2012 is also the year in which I am going to plant more dahlias on the allotment. Lots and lots of dahlias. Which, incidentally, are pronounced like Roald Dahl, rather than ‘day-lia’ because they’re named after a Swedish botanist who also had the name Dahl.

I still pronounce them ‘day-lia’ because that’s how my Grandma says it, and I know better than to argue with her. She is, after all, my dahlia inspiration. Every year, Grandma enters the local show with her flowers and every year she comes away with prizes. Given that she’s a superb knitter too, she’s like the family version of Kirstie Allsopp. This year, although I won’t be entering any shows, I want to be able to go to my allotment and pick great big dramatically bold and beautiful bunches of flowers for my house.

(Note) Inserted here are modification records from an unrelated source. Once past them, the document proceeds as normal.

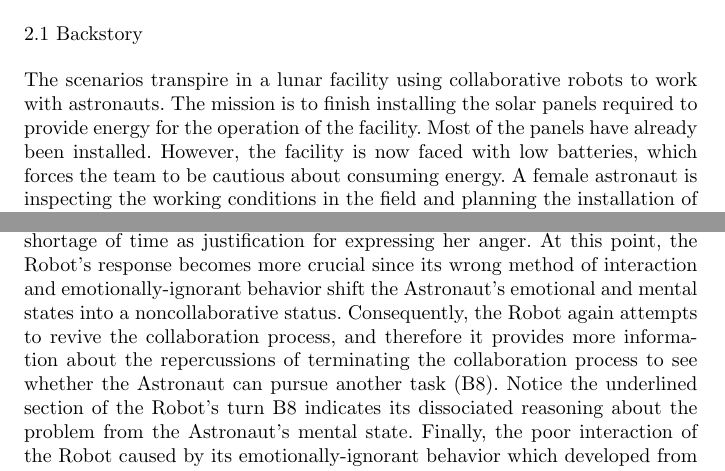
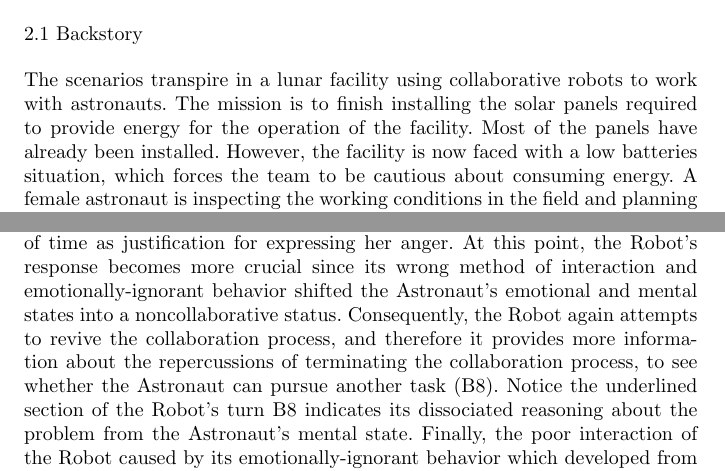
Before and after one commit to mshayganfar/IJSR2015, a LaTeX paper (MohammadShayganfar-IJSR2015.tex): two parts of pages 4 and 7 of 38, joined at a grey line, cut so that both start at the same text. Compiled offline with pdfLaTeX.

Commit message:
made minor changes.

```diff
--- a/MohammadShayganfar-IJSR2015.tex
+++ b/MohammadShayganfar-IJSR2015.tex
@@ -243,10 +243,10 @@ robot.
 The scenarios transpire in a lunar facility using collaborative robots to work
 with astronauts. The mission is to finish installing the solar panels required
 to provide energy for the operation of the facility. Most of the panels have
-already been installed. However, the facility is now faced with low batteries,
-which forces the team to be cautious about consuming energy. A female astronaut
-is inspecting the working conditions in the field and planning the installation
-of the remaining panels in collaboration with the robot.
+already been installed. However, the facility is now faced with a low batteries
+situation, which forces the team to be cautious about consuming energy. A female
+astronaut is inspecting the working conditions in the field and planning the
+installation of the remaining panels in collaboration with the robot.
 
 \subsection{Astronaut-Robot Interaction}
 
@@ -399,14 +399,15 @@ Robot's proposal (B5). In return, the Robot not only misses the Astronaut's
 intensified frustration, but also nullifies the Astronaut's assumption about
 fixing the disfunctional measurement tool and proposes the potential solution of
 replacing the broken tool and asking whether the Astronaut agrees on that (B6).
+
 In B7, the Astronaut modifies its assumption and announces the shortage of time
 as justification for expressing her anger. At this point, the Robot's response
 becomes more crucial since its wrong method of interaction and
-emotionally-ignorant behavior shift the Astronaut's emotional and mental states
-into a noncollaborative status. Consequently, the Robot again attempts to revive
-the collaboration process, and therefore it provides more information about the
-repercussions of terminating the collaboration process to see whether the
-Astronaut can pursue another task (B8). Notice the underlined section of the
+emotionally-ignorant behavior shifted the Astronaut's emotional and mental
+states into a noncollaborative status. Consequently, the Robot again attempts to
+revive the collaboration process, and therefore it provides more information
+about the repercussions of terminating the collaboration process, to see whether
+the Astronaut can pursue another task (B8). Notice the underlined section of the
 Robot's turn B8 indicates its dissociated reasoning about the problem from the
 Astronaut's mental state. Finally, the poor interaction of the Robot caused by
 its emotionally-ignorant behavior which developed from the Robot's very first
```
Also changed, not shown: MohammadShayganfar-IJSR2015.pdf, MohammadShayganfar-IJSR2015.tex (12 more changed lines), 2 other files.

The cutting bed last year.

The lovely dahlias have suffered in the past for being exactly that – a bit too bold and bright, especially those with pompom or spider-like shapes too. Like 1980’s style, they went out of fashion when everyone suddenly decided that minimalism was chic and that bright and blowsy was just a bit common. However, those of us who like a bit of colour never wavered in our love for them. Now, thankfully, they’re back and in a big way.

The main place I look every year at dahlia tubers is the beautiful and inspiring Sarah Raven catalogue. The variety of types, sizes and colours available there is second to none. If this goes anything like my vegetable seed buying from there turns out every year, I am going to struggle to narrow it down to a few varieties and will end up ordering half the catalogue and then spending the rest of the year frantically trying to grow everything. The good thing about the dahlias though, is that they will not end up in seed trays all over the house, like my vegetables…